Copy the records below in full, keeping each word as it is but omitting the pictures.

----

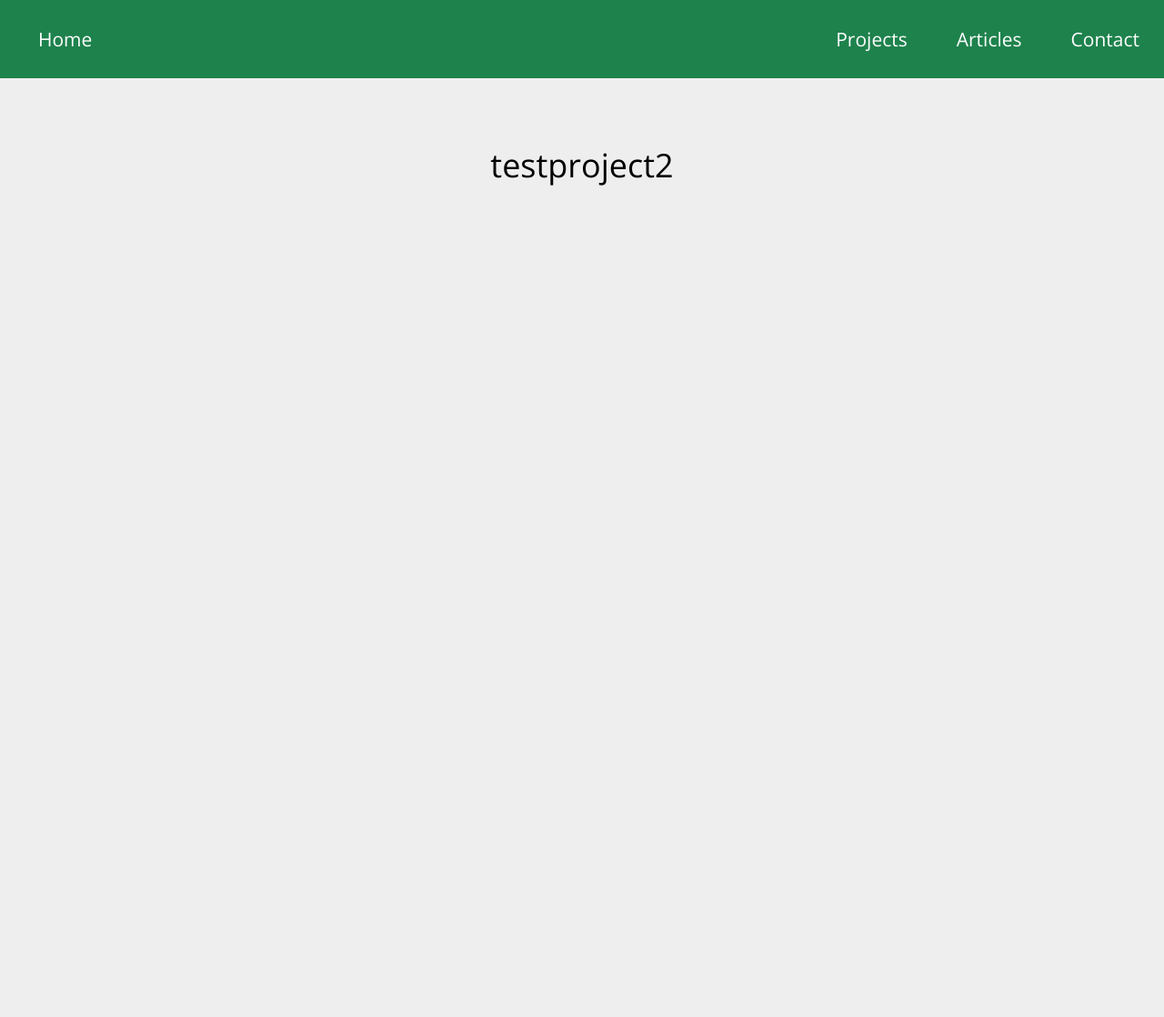
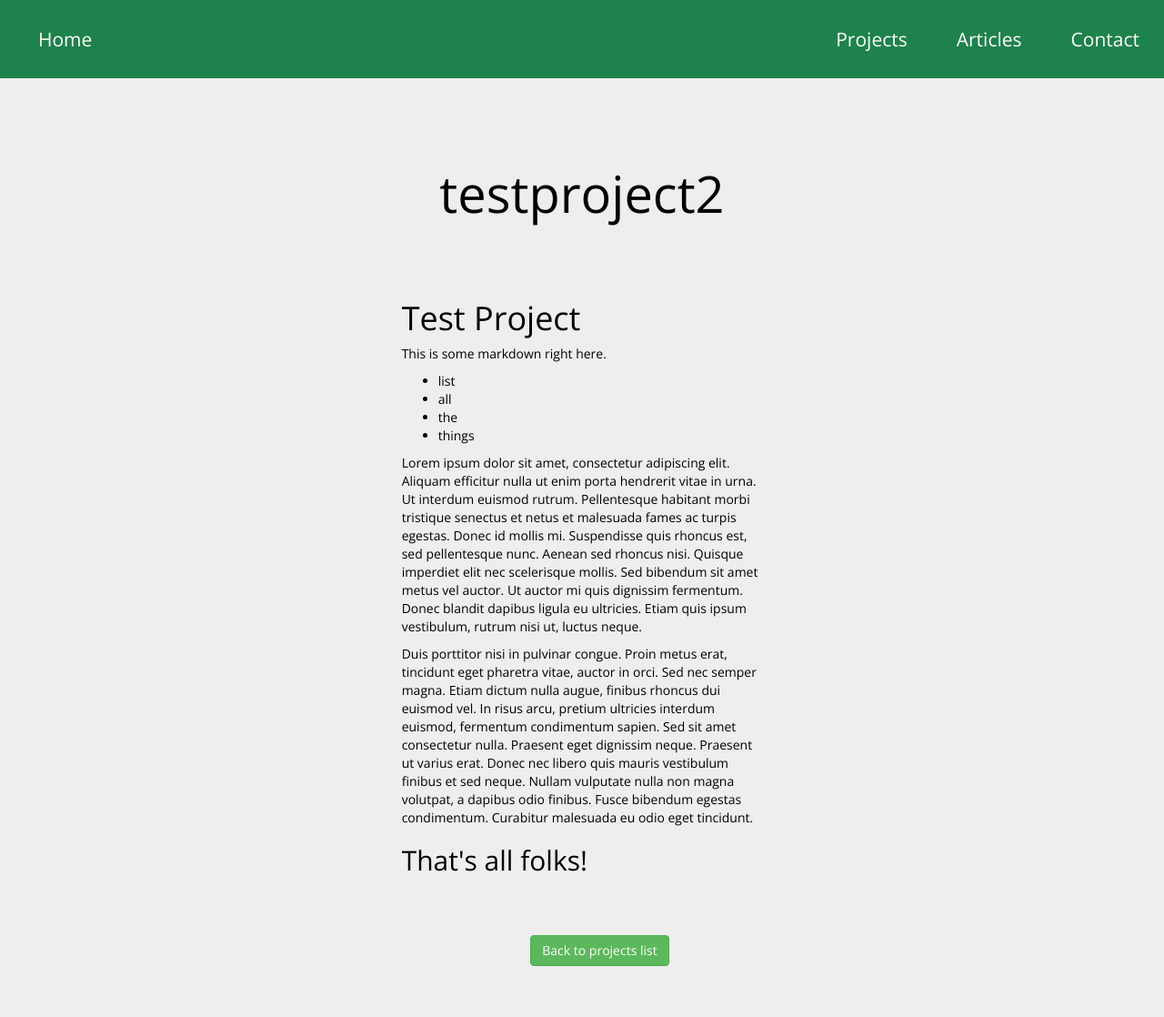
Before and after one commit to purrcat259/digitalcat, a Flask app: page /project/testproject2 in a window 1280 px wide. Shown: the whole page at 91% size. Before the commit the page ends 204 px from the top, so only its background shows below. Run offline with Flask 2, Linux system fonts and the light colour scheme; some libraries are stand-ins or nearby versions.

Commit message:
Added markdown output

```diff
--- a/main.py
+++ b/main.py
@@ -97,11 +97,12 @@ def projects():
 
 @app.route('/project/<title>')
 def project(title):
-    contents = return_requested_data(data_type='project', title=title)
+    data = return_requested_data(data_type='project', title=title)
+    text = Markup(markdown.markdown(data['contents']))
     return render_template('item.html',
                            title=title,
                            item_type='project',
-                           contents=contents)
+                           text=text)
 
 
 @app.route('/contact')
--- a/static/main.css
+++ b/static/main.css
@@ -67,9 +67,10 @@ a:active {
 /* All pages */
 
 .header-text {
+	font-size: 400%;
 	text-align: center;
 	padding-top: 1em;
-	padding-bottom: 2em;
+	padding-bottom: 1em;
 }
 
 /* ---Index page--- */
--- a/static/text/projects/testproject2.md
+++ b/static/text/projects/testproject2.md
@@ -8,4 +8,8 @@ This is some markdown right here.
 * the
 * things
 
+Lorem ipsum dolor sit amet, consectetur adipiscing elit. Aliquam efficitur nulla ut enim porta hendrerit vitae in urna. Ut interdum euismod rutrum. Pellentesque habitant morbi tristique senectus et netus et malesuada fames ac turpis egestas. Donec id mollis mi. Suspendisse quis rhoncus est, sed pellentesque nunc. Aenean sed rhoncus nisi. Quisque imperdiet elit nec scelerisque mollis. Sed bibendum sit amet metus vel auctor. Ut auctor mi quis dignissim fermentum. Donec blandit dapibus ligula eu ultricies. Etiam quis ipsum vestibulum, rutrum nisi ut, luctus neque.
+
+Duis porttitor nisi in pulvinar congue. Proin metus erat, tincidunt eget pharetra vitae, auctor in orci. Sed nec semper magna. Etiam dictum nulla augue, finibus rhoncus dui euismod vel. In risus arcu, pretium ultricies interdum euismod, fermentum condimentum sapien. Sed sit amet consectetur nulla. Praesent eget dignissim neque. Praesent ut varius erat. Donec nec libero quis mauris vestibulum finibus et sed neque. Nullam vulputate nulla non magna volutpat, a dapibus odio finibus. Fusce bibendum egestas condimentum. Curabitur malesuada eu odio eget tincidunt.
+
 ## That's all folks!
--- a/templates/item.html
+++ b/templates/item.html
@@ -1,7 +1,30 @@
 {% extends "layout.html" %}
 {% block content %}
     <div class="row">
-        <h1 class="header-text">{{ contents.title }}</h1>
+        <h1 class="header-text">{{ title }}</h1>
+    </div>
+    <div class="row">
+        <!-- Spacer -->
+        <div class="col-md-4"></div>
+        <!-- Contents -->
+        <div class="col-md-4">
+            <p>
+                {{ text }}
+            </p>
+        </div>
+        <!-- Spacer -->
+        <div class="col-md-4"></div>
+    </div>
+    <div class="row padded-row">
+        <div class="col-md-4"></div>
+        <div class="col-md-4">
+            <a href="{{ url_for(item_type + 's') }}">
+                <button type="button" class="btn btn-success back-to">
+                    Back to {{ item_type }}s list
+                </button>
+            </a>
+        </div>
+        <div class="col-md-4"></div>
     </div>
 <!--
     {% for item_part in item_contents %}
@@ -31,16 +54,6 @@
             </div>
         {% endif %}
     {% endfor %}
-    <div class="row">
-        <div class="col-md-4"></div>
-        <div class="col-md-4">
-            <a href="{{ url_for(item_type + 's') }}">
-                <button type="button" class="btn btn-success back-to">
-                    Back to {{ item_type }}s list
-                </button>
-            </a>
-        </div>
-        <div class="col-md-4"></div>
-    </div>
+
     -->
 {% endblock %}
```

----

- Result of this task:
Before and after one commit to purrcat259/digitalcat, a Flask app: page /project/testproject2 in a window 1280 px wide. Shown: the whole page at 91% size. Before the commit the page ends 204 px from the top, so only its background shows below. Run offline with Flask 2, Linux system fonts and the light colour scheme; some libraries are stand-ins or nearby versions.

Commit message:
Added markdown output

```diff
--- a/main.py
+++ b/main.py
@@ -97,11 +97,12 @@ def projects():
 
 @app.route('/project/<title>')
 def project(title):
-    contents = return_requested_data(data_type='project', title=title)
+    data = return_requested_data(data_type='project', title=title)
+    text = Markup(markdown.markdown(data['contents']))
     return render_template('item.html',
                            title=title,
                            item_type='project',
-                           contents=contents)
+                           text=text)
 
 
 @app.route('/contact')
--- a/static/main.css
+++ b/static/main.css
@@ -67,9 +67,10 @@ a:active {
 /* All pages */
 
 .header-text {
+	font-size: 400%;
 	text-align: center;
 	padding-top: 1em;
-	padding-bottom: 2em;
+	padding-bottom: 1em;
 }
 
 /* ---Index page--- */
--- a/static/text/projects/testproject2.md
+++ b/static/text/projects/testproject2.md
@@ -8,4 +8,8 @@ This is some markdown right here.
 * the
 * things
 
+Lorem ipsum dolor sit amet, consectetur adipiscing elit. Aliquam efficitur nulla ut enim porta hendrerit vitae in urna. Ut interdum euismod rutrum. Pellentesque habitant morbi tristique senectus et netus et malesuada fames ac turpis egestas. Donec id mollis mi. Suspendisse quis rhoncus est, sed pellentesque nunc. Aenean sed rhoncus nisi. Quisque imperdiet elit nec scelerisque mollis. Sed bibendum sit amet metus vel auctor. Ut auctor mi quis dignissim fermentum. Donec blandit dapibus ligula eu ultricies. Etiam quis ipsum vestibulum, rutrum nisi ut, luctus neque.
+
+Duis porttitor nisi in pulvinar congue. Proin metus erat, tincidunt eget pharetra vitae, auctor in orci. Sed nec semper magna. Etiam dictum nulla augue, finibus rhoncus dui euismod vel. In risus arcu, pretium ultricies interdum euismod, fermentum condimentum sapien. Sed sit amet consectetur nulla. Praesent eget dignissim neque. Praesent ut varius erat. Donec nec libero quis mauris vestibulum finibus et sed neque. Nullam vulputate nulla non magna volutpat, a dapibus odio finibus. Fusce bibendum egestas condimentum. Curabitur malesuada eu odio eget tincidunt.
+
 ## That's all folks!
--- a/templates/item.html
+++ b/templates/item.html
@@ -1,7 +1,30 @@
 {% extends "layout.html" %}
 {% block content %}
     <div class="row">
-        <h1 class="header-text">{{ contents.title }}</h1>
+        <h1 class="header-text">{{ title }}</h1>
+    </div>
+    <div class="row">
+        <!-- Spacer -->
+        <div class="col-md-4"></div>
+        <!-- Contents -->
+        <div class="col-md-4">
+            <p>
+                {{ text }}
+            </p>
+        </div>
+        <!-- Spacer -->
+        <div class="col-md-4"></div>
+    </div>
+    <div class="row padded-row">
+        <div class="col-md-4"></div>
+        <div class="col-md-4">
+            <a href="{{ url_for(item_type + 's') }}">
+                <button type="button" class="btn btn-success back-to">
+                    Back to {{ item_type }}s list
+                </button>
+            </a>
+        </div>
+        <div class="col-md-4"></div>
     </div>
 <!--
     {% for item_part in item_contents %}
@@ -31,16 +54,6 @@
             </div>
         {% endif %}
     {% endfor %}
-    <div class="row">
-        <div class="col-md-4"></div>
-        <div class="col-md-4">
-            <a href="{{ url_for(item_type + 's') }}">
-                <button type="button" class="btn btn-success back-to">
-                    Back to {{ item_type }}s list
-                </button>
-            </a>
-        </div>
-        <div class="col-md-4"></div>
-    </div>
+
     -->
 {% endblock %}
```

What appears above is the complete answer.